■ EXERCISE AIM:
All the records below must be returned exactly as they stand.

■ DATA TO EXAMINE:
● ● ●

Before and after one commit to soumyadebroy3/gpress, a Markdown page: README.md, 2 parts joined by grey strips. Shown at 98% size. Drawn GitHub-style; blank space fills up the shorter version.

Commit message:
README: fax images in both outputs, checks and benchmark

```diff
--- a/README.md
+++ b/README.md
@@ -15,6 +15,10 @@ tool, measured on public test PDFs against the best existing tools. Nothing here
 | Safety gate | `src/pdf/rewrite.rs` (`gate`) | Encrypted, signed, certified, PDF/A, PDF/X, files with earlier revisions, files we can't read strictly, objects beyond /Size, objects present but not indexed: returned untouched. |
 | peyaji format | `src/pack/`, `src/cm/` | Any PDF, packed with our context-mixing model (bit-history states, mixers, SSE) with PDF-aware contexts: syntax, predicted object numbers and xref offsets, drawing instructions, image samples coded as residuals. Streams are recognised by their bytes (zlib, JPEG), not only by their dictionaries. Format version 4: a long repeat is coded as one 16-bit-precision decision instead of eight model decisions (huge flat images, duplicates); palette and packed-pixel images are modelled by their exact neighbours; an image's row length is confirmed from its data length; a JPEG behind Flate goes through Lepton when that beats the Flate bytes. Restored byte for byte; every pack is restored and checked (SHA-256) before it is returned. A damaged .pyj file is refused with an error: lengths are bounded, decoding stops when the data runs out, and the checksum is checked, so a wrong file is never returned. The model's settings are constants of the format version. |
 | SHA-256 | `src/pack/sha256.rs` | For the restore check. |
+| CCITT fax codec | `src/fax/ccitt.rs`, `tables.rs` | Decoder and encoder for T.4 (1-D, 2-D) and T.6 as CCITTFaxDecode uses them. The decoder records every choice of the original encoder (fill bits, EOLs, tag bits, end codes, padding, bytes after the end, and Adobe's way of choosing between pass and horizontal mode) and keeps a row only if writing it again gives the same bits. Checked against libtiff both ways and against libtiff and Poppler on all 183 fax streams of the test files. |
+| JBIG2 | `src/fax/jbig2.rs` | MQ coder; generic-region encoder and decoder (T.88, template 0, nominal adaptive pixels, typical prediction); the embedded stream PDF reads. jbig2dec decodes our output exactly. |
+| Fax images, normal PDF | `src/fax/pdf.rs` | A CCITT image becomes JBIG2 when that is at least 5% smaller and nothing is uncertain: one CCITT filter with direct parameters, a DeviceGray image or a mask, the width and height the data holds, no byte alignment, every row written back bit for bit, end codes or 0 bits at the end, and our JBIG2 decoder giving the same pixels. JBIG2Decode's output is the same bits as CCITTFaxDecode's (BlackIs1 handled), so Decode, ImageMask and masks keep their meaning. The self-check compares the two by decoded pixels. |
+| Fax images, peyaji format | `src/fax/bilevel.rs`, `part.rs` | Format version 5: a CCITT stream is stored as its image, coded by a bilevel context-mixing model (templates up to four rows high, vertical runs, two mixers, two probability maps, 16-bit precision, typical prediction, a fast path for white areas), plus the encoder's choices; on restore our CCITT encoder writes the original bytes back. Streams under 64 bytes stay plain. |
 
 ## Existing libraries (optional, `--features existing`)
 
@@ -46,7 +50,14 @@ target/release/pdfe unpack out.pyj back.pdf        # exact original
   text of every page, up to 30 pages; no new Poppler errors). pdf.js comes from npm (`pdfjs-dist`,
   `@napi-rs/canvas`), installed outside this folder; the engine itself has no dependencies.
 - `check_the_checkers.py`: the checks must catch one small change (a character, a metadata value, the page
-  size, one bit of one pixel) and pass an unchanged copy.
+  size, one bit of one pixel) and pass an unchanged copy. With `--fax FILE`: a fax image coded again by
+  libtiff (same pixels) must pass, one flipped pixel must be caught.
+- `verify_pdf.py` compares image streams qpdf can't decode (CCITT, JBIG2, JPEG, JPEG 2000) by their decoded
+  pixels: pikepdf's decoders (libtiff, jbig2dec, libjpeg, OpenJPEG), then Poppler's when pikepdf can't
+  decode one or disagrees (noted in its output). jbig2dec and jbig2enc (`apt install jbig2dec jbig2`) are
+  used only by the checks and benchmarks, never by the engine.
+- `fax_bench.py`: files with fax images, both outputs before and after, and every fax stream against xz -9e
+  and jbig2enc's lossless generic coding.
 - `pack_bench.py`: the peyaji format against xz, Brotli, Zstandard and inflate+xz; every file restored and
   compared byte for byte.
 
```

● ● ●

■ EXERCISE RESPONSE:
Before and after one commit to soumyadebroy3/gpress, a Markdown page: README.md, 2 parts joined by grey strips. Shown at 98% size. Drawn GitHub-style; blank space fills up the shorter version.

Commit message:
README: fax images in both outputs, checks and benchmark

```diff
--- a/README.md
+++ b/README.md
@@ -15,6 +15,10 @@ tool, measured on public test PDFs against the best existing tools. Nothing here
 | Safety gate | `src/pdf/rewrite.rs` (`gate`) | Encrypted, signed, certified, PDF/A, PDF/X, files with earlier revisions, files we can't read strictly, objects beyond /Size, objects present but not indexed: returned untouched. |
 | peyaji format | `src/pack/`, `src/cm/` | Any PDF, packed with our context-mixing model (bit-history states, mixers, SSE) with PDF-aware contexts: syntax, predicted object numbers and xref offsets, drawing instructions, image samples coded as residuals. Streams are recognised by their bytes (zlib, JPEG), not only by their dictionaries. Format version 4: a long repeat is coded as one 16-bit-precision decision instead of eight model decisions (huge flat images, duplicates); palette and packed-pixel images are modelled by their exact neighbours; an image's row length is confirmed from its data length; a JPEG behind Flate goes through Lepton when that beats the Flate bytes. Restored byte for byte; every pack is restored and checked (SHA-256) before it is returned. A damaged .pyj file is refused with an error: lengths are bounded, decoding stops when the data runs out, and the checksum is checked, so a wrong file is never returned. The model's settings are constants of the format version. |
 | SHA-256 | `src/pack/sha256.rs` | For the restore check. |
+| CCITT fax codec | `src/fax/ccitt.rs`, `tables.rs` | Decoder and encoder for T.4 (1-D, 2-D) and T.6 as CCITTFaxDecode uses them. The decoder records every choice of the original encoder (fill bits, EOLs, tag bits, end codes, padding, bytes after the end, and Adobe's way of choosing between pass and horizontal mode) and keeps a row only if writing it again gives the same bits. Checked against libtiff both ways and against libtiff and Poppler on all 183 fax streams of the test files. |
+| JBIG2 | `src/fax/jbig2.rs` | MQ coder; generic-region encoder and decoder (T.88, template 0, nominal adaptive pixels, typical prediction); the embedded stream PDF reads. jbig2dec decodes our output exactly. |
+| Fax images, normal PDF | `src/fax/pdf.rs` | A CCITT image becomes JBIG2 when that is at least 5% smaller and nothing is uncertain: one CCITT filter with direct parameters, a DeviceGray image or a mask, the width and height the data holds, no byte alignment, every row written back bit for bit, end codes or 0 bits at the end, and our JBIG2 decoder giving the same pixels. JBIG2Decode's output is the same bits as CCITTFaxDecode's (BlackIs1 handled), so Decode, ImageMask and masks keep their meaning. The self-check compares the two by decoded pixels. |
+| Fax images, peyaji format | `src/fax/bilevel.rs`, `part.rs` | Format version 5: a CCITT stream is stored as its image, coded by a bilevel context-mixing model (templates up to four rows high, vertical runs, two mixers, two probability maps, 16-bit precision, typical prediction, a fast path for white areas), plus the encoder's choices; on restore our CCITT encoder writes the original bytes back. Streams under 64 bytes stay plain. |
 
 ## Existing libraries (optional, `--features existing`)
 
@@ -46,7 +50,14 @@ target/release/pdfe unpack out.pyj back.pdf        # exact original
   text of every page, up to 30 pages; no new Poppler errors). pdf.js comes from npm (`pdfjs-dist`,
   `@napi-rs/canvas`), installed outside this folder; the engine itself has no dependencies.
 - `check_the_checkers.py`: the checks must catch one small change (a character, a metadata value, the page
-  size, one bit of one pixel) and pass an unchanged copy.
+  size, one bit of one pixel) and pass an unchanged copy. With `--fax FILE`: a fax image coded again by
+  libtiff (same pixels) must pass, one flipped pixel must be caught.
+- `verify_pdf.py` compares image streams qpdf can't decode (CCITT, JBIG2, JPEG, JPEG 2000) by their decoded
+  pixels: pikepdf's decoders (libtiff, jbig2dec, libjpeg, OpenJPEG), then Poppler's when pikepdf can't
+  decode one or disagrees (noted in its output). jbig2dec and jbig2enc (`apt install jbig2dec jbig2`) are
+  used only by the checks and benchmarks, never by the engine.
+- `fax_bench.py`: files with fax images, both outputs before and after, and every fax stream against xz -9e
+  and jbig2enc's lossless generic coding.
 - `pack_bench.py`: the peyaji format against xz, Brotli, Zstandard and inflate+xz; every file restored and
   compared byte for byte.
 
```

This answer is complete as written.